▸ **MATERIAL FOR THE TASK**:

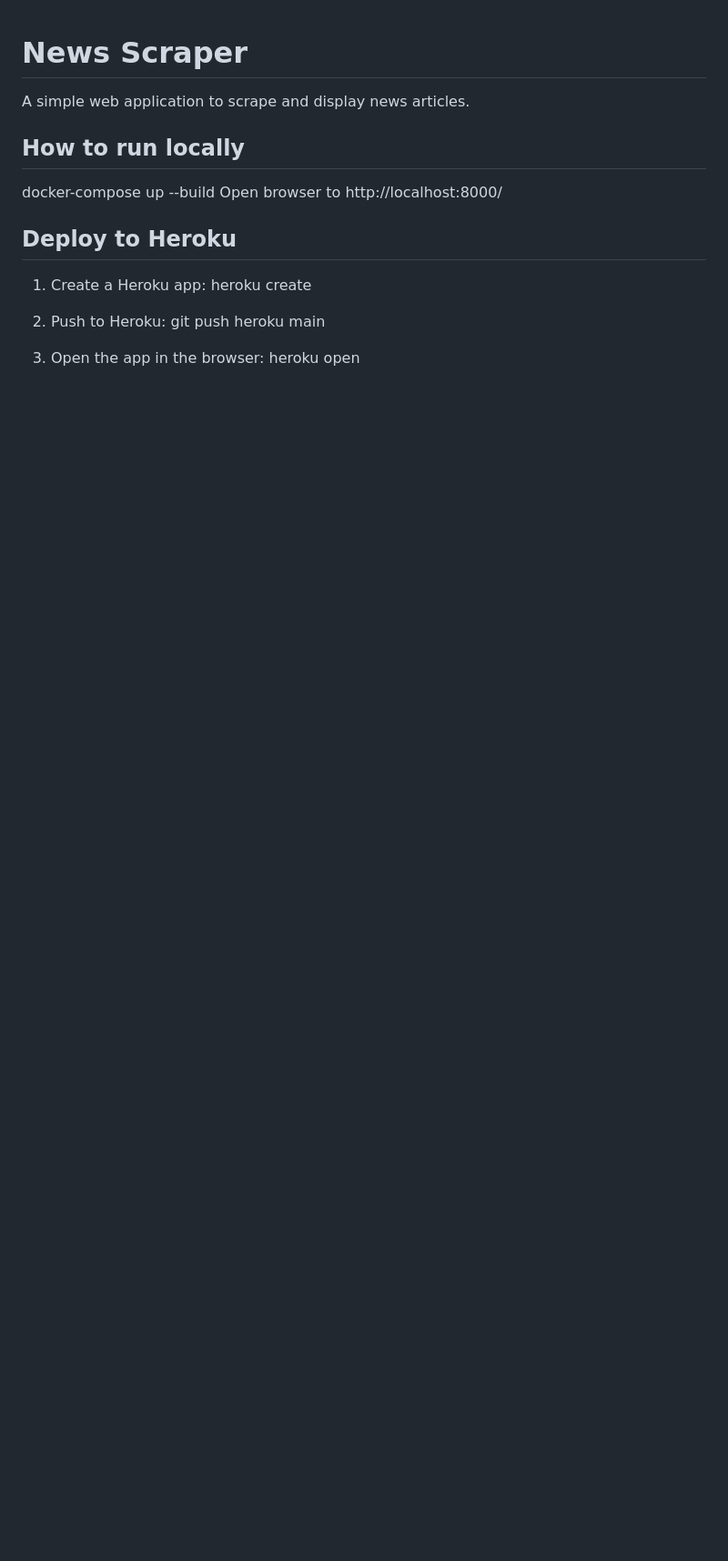
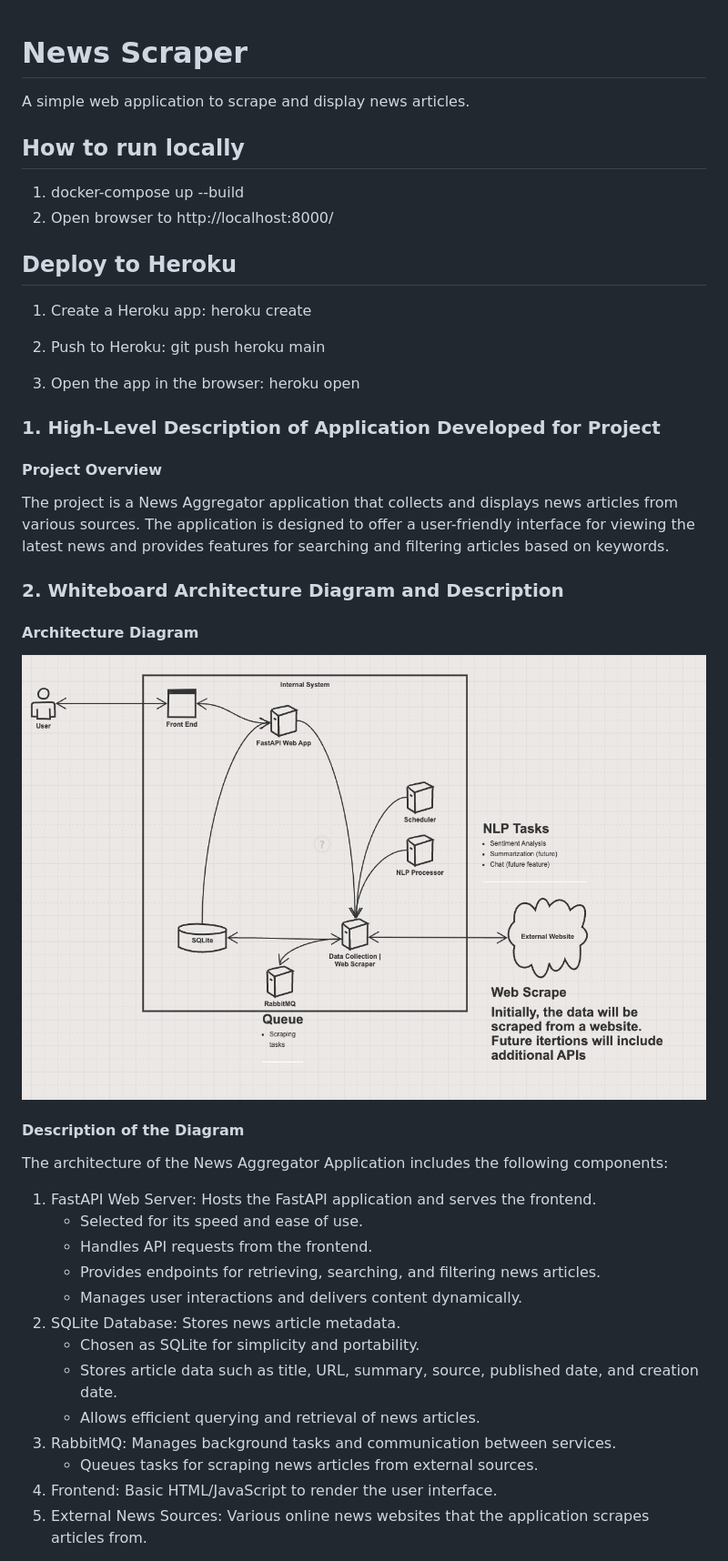
Before and after one commit to lmarte17/news-agg, a Markdown page: README.md, the part around the change printed below. Shown: that part at 91% size. Rendered like a GitHub page; pictures changed too: templates/system_diagram.png (added); blank space fills up the shorter version.

```diff
--- a/README.md
+++ b/README.md
@@ -3,8 +3,8 @@
 A simple web application to scrape and display news articles.
 
 ## How to run locally
-docker-compose up --build
-Open browser to http://localhost:8000/
+1. docker-compose up --build
+2. Open browser to http://localhost:8000/
 
 ## Deploy to Heroku
 
@@ -16,3 +16,30 @@ git push heroku main
 
 3. Open the app in the browser:
 heroku open
+
+### 1. High-Level Description of Application Developed for Project
+#### Project Overview
+The project is a News Aggregator application that collects and displays news articles from various sources. The application is designed to offer a user-friendly interface for viewing the latest news and provides features for searching and filtering articles based on keywords.
+
+### 2. Whiteboard Architecture Diagram and Description
+#### Architecture Diagram
+
+![Diagram](templates/system_diagram.png)
+
+#### Description of the Diagram
+The architecture of the News Aggregator Application includes the following components:
+
+1. FastAPI Web Server: Hosts the FastAPI application and serves the frontend.
+    - Selected for its speed and ease of use.
+    - Handles API requests from the frontend.
+    - Provides endpoints for retrieving, searching, and filtering news articles.
+    - Manages user interactions and delivers content dynamically.
+2. SQLite Database: Stores news article metadata.
+    - Chosen as SQLite for simplicity and portability.
+    - Stores article data such as title, URL, summary, source, published date, and creation date.
+    - Allows efficient querying and retrieval of news articles.
+3. RabbitMQ: Manages background tasks and communication between services.
+    - Queues tasks for scraping news articles from external sources.
+4. Frontend: Basic HTML/JavaScript to render the user interface.
+5. External News Sources: Various online news websites that the application scrapes articles from.
+
```
Also changed, not shown: other parts of README.md (+10 -0 lines).
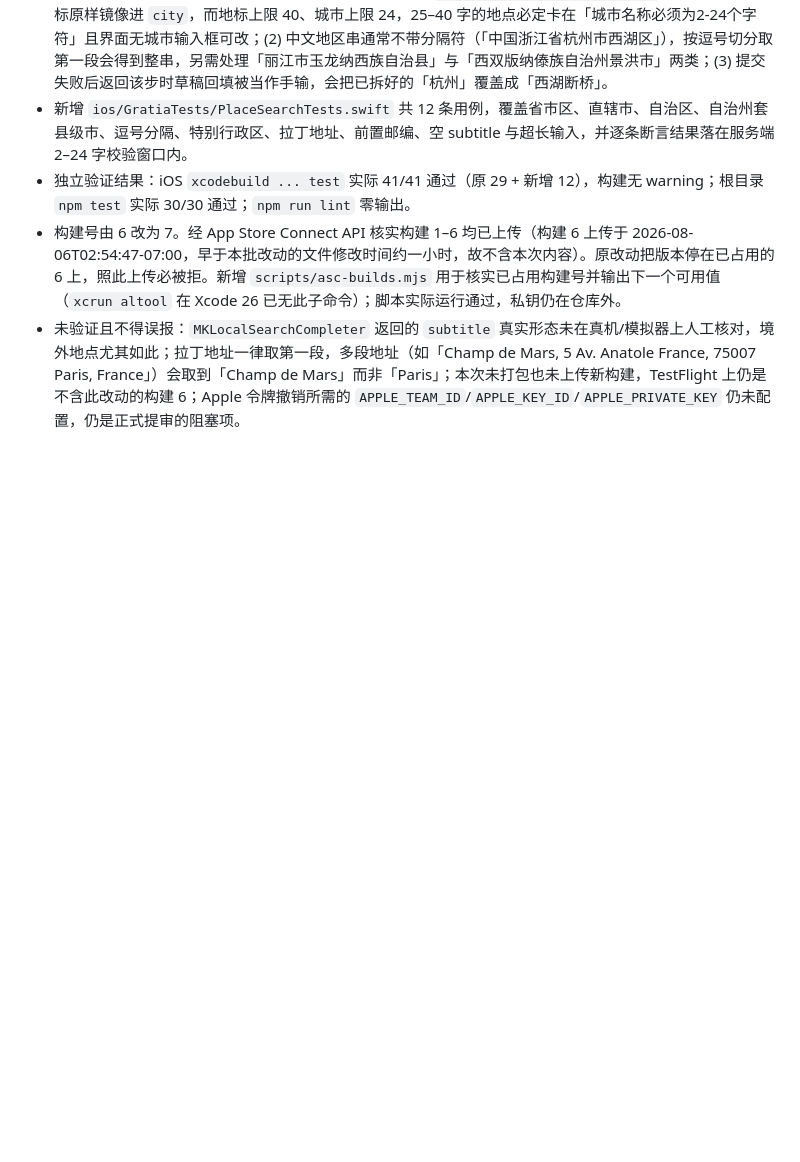
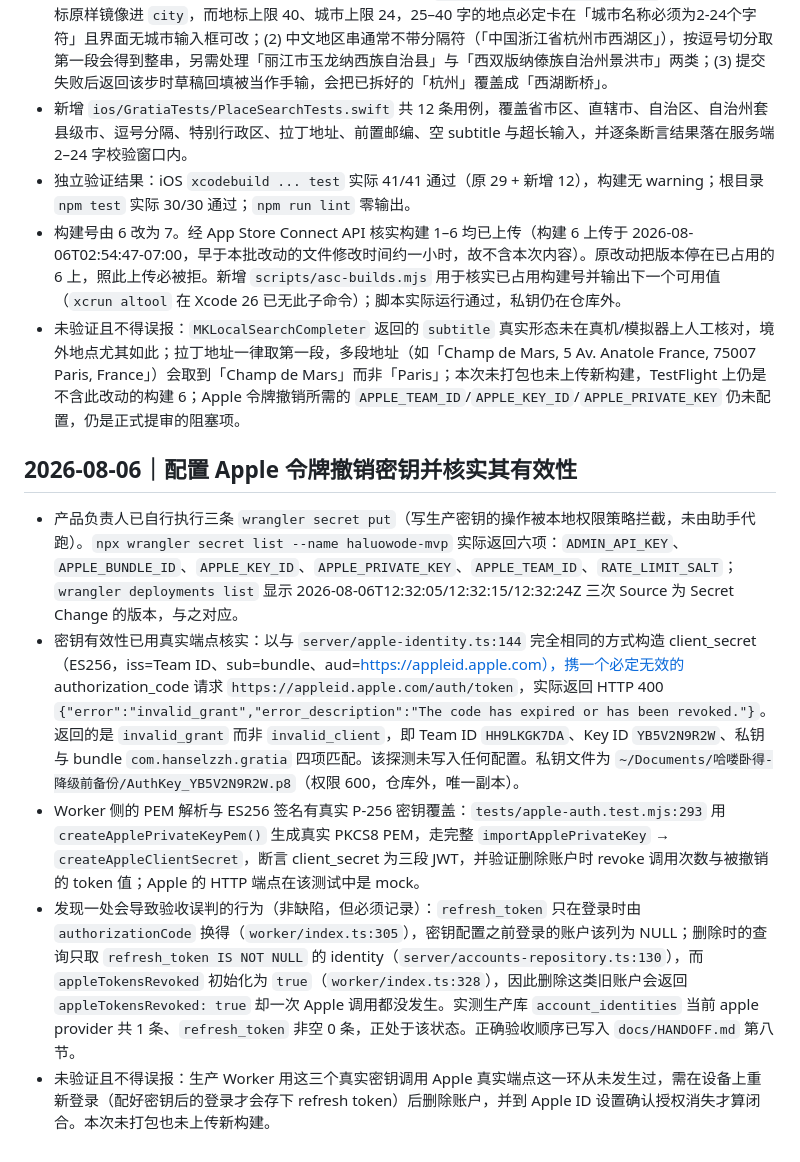
Before and after one commit to hanselzzh-Wow/gratia, a Markdown page: PROJECT_LOG.md, the part around the change. Rendered like a GitHub page; blank space fills up the shorter version.

```diff
--- a/PROJECT_LOG.md
+++ b/PROJECT_LOG.md
@@ -928,3 +928,11 @@ Cloudflare Worker API
 - 独立验证结果：iOS `xcodebuild ... test` 实际 41/41 通过（原 29 + 新增 12），构建无 warning；根目录 `npm test` 实际 30/30 通过；`npm run lint` 零输出。
 - 构建号由 6 改为 7。经 App Store Connect API 核实构建 1–6 均已上传（构建 6 上传于 2026-08-06T02:54:47-07:00，早于本批改动的文件修改时间约一小时，故不含本次内容）。原改动把版本停在已占用的 6 上，照此上传必被拒。新增 `scripts/asc-builds.mjs` 用于核实已占用构建号并输出下一个可用值（`xcrun altool` 在 Xcode 26 已无此子命令）；脚本实际运行通过，私钥仍在仓库外。
 - 未验证且不得误报：`MKLocalSearchCompleter` 返回的 `subtitle` 真实形态未在真机/模拟器上人工核对，境外地点尤其如此；拉丁地址一律取第一段，多段地址（如「Champ de Mars, 5 Av. Anatole France, 75007 Paris, France」）会取到「Champ de Mars」而非「Paris」；本次未打包也未上传新构建，TestFlight 上仍是不含此改动的构建 6；Apple 令牌撤销所需的 `APPLE_TEAM_ID`/`APPLE_KEY_ID`/`APPLE_PRIVATE_KEY` 仍未配置，仍是正式提审的阻塞项。
+
+## 2026-08-06｜配置 Apple 令牌撤销密钥并核实其有效性
+
+- 产品负责人已自行执行三条 `wrangler secret put`（写生产密钥的操作被本地权限策略拦截，未由助手代跑）。`npx wrangler secret list --name haluowode-mvp` 实际返回六项：`ADMIN_API_KEY`、`APPLE_BUNDLE_ID`、`APPLE_KEY_ID`、`APPLE_PRIVATE_KEY`、`APPLE_TEAM_ID`、`RATE_LIMIT_SALT`；`wrangler deployments list` 显示 2026-08-06T12:32:05/12:32:15/12:32:24Z 三次 Source 为 Secret Change 的版本，与之对应。
+- 密钥有效性已用真实端点核实：以与 `server/apple-identity.ts:144` 完全相同的方式构造 client_secret（ES256，iss=Team ID、sub=bundle、aud=https://appleid.apple.com），携一个必定无效的 authorization_code 请求 `https://appleid.apple.com/auth/token`，实际返回 HTTP 400 `{"error":"invalid_grant","error_description":"The code has expired or has been revoked."}`。返回的是 `invalid_grant` 而非 `invalid_client`，即 Team ID `HH9LKGK7DA`、Key ID `YB5V2N9R2W`、私钥与 bundle `com.hanselzzh.gratia` 四项匹配。该探测未写入任何配置。私钥文件为 `~/Documents/哈喽卧得-降级前备份/AuthKey_YB5V2N9R2W.p8`（权限 600，仓库外，唯一副本）。
+- Worker 侧的 PEM 解析与 ES256 签名有真实 P-256 密钥覆盖：`tests/apple-auth.test.mjs:293` 用 `createApplePrivateKeyPem()` 生成真实 PKCS8 PEM，走完整 `importApplePrivateKey` → `createAppleClientSecret`，断言 client_secret 为三段 JWT，并验证删除账户时 revoke 调用次数与被撤销的 token 值；Apple 的 HTTP 端点在该测试中是 mock。
+- 发现一处会导致验收误判的行为（非缺陷，但必须记录）：`refresh_token` 只在登录时由 `authorizationCode` 换得（`worker/index.ts:305`），密钥配置之前登录的账户该列为 NULL；删除时的查询只取 `refresh_token IS NOT NULL` 的 identity（`server/accounts-repository.ts:130`），而 `appleTokensRevoked` 初始化为 `true`（`worker/index.ts:328`），因此删除这类旧账户会返回 `appleTokensRevoked: true` 却一次 Apple 调用都没发生。实测生产库 `account_identities` 当前 apple provider 共 1 条、`refresh_token` 非空 0 条，正处于该状态。正确验收顺序已写入 `docs/HANDOFF.md` 第八节。
+- 未验证且不得误报：生产 Worker 用这三个真实密钥调用 Apple 真实端点这一环从未发生过，需在设备上重新登录（配好密钥后的登录才会存下 refresh token）后删除账户，并到 Apple ID 设置确认授权消失才算闭合。本次未打包也未上传新构建。
```
Also changed, not shown: docs/HANDOFF.md (+24 -8 lines).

▸ **WORK INSTRUCTION**: Within the records above, count each line holding "user". Write down only the number.

▸ **COMPLETED EXERCISE**: 3